* **Exercise directions**
Go through the lines below. Copy those with "margin".

* **Study material**
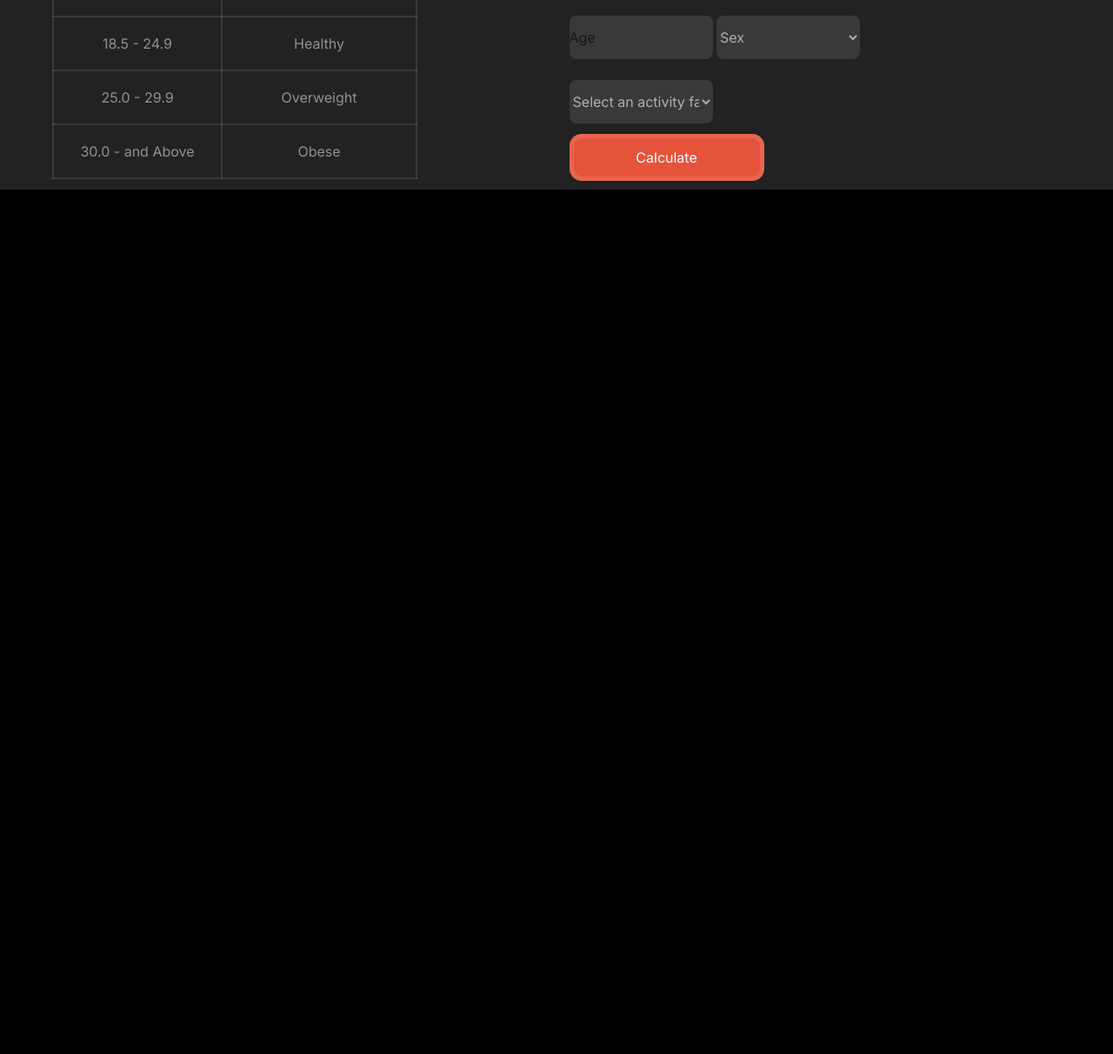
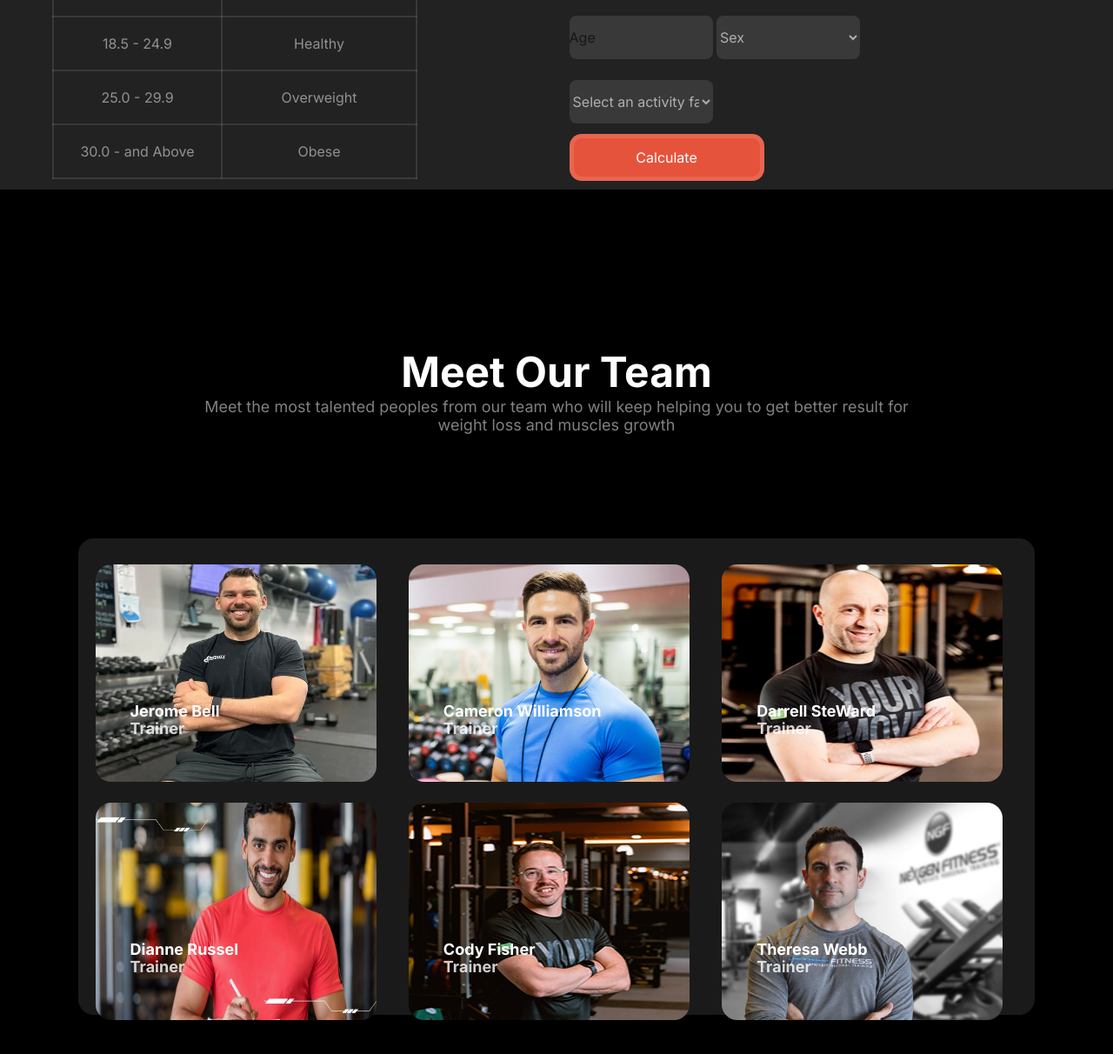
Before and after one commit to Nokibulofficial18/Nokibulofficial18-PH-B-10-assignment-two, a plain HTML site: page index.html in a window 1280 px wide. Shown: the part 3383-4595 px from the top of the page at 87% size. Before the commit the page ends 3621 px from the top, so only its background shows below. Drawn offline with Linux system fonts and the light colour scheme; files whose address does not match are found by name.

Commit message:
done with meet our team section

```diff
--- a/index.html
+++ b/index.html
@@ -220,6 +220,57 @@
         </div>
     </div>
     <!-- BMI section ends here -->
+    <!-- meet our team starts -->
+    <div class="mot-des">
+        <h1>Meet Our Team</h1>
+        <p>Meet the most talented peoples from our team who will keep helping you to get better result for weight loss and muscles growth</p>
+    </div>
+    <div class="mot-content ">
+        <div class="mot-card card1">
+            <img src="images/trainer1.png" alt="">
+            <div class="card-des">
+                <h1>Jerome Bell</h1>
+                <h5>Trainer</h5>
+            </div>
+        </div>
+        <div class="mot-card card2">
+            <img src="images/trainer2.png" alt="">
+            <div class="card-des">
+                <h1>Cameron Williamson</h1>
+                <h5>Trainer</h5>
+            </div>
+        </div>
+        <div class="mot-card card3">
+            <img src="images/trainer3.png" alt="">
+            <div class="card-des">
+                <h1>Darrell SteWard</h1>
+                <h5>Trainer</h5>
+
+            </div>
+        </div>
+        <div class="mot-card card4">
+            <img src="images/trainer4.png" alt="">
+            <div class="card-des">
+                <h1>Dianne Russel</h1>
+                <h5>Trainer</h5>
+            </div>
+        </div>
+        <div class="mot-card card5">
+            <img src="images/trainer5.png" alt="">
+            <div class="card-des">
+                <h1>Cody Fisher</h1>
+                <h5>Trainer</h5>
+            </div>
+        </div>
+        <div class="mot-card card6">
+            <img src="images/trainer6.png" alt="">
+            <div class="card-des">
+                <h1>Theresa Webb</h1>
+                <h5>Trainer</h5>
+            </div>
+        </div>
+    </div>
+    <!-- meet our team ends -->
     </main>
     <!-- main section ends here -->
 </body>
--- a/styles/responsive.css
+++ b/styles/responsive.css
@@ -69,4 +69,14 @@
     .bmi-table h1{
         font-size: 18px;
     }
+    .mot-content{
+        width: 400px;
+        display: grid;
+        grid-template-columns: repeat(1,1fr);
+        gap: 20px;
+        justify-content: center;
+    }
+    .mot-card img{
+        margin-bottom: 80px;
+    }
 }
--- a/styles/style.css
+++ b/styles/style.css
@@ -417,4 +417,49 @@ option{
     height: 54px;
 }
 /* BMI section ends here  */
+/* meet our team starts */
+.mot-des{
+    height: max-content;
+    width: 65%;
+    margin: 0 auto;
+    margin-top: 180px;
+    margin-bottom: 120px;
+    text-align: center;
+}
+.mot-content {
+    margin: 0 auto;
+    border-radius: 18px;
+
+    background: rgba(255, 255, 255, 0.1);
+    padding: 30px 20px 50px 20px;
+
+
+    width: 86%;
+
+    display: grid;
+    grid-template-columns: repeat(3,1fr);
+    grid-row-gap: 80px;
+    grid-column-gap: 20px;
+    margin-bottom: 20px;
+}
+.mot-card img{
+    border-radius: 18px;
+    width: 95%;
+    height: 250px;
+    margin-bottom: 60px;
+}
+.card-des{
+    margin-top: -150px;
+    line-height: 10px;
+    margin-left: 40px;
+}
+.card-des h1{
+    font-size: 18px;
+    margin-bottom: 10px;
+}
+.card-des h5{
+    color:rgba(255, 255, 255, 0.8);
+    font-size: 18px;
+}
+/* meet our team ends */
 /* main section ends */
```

* **Solution for this problem**
+        margin-bottom: 80px;
+    margin: 0 auto;
+    margin-top: 180px;
+    margin-bottom: 120px;
+    margin: 0 auto;
+    margin-bottom: 20px;
+    margin-bottom: 60px;
+    margin-top: -150px;
+    margin-left: 40px;
+    margin-bottom: 10px;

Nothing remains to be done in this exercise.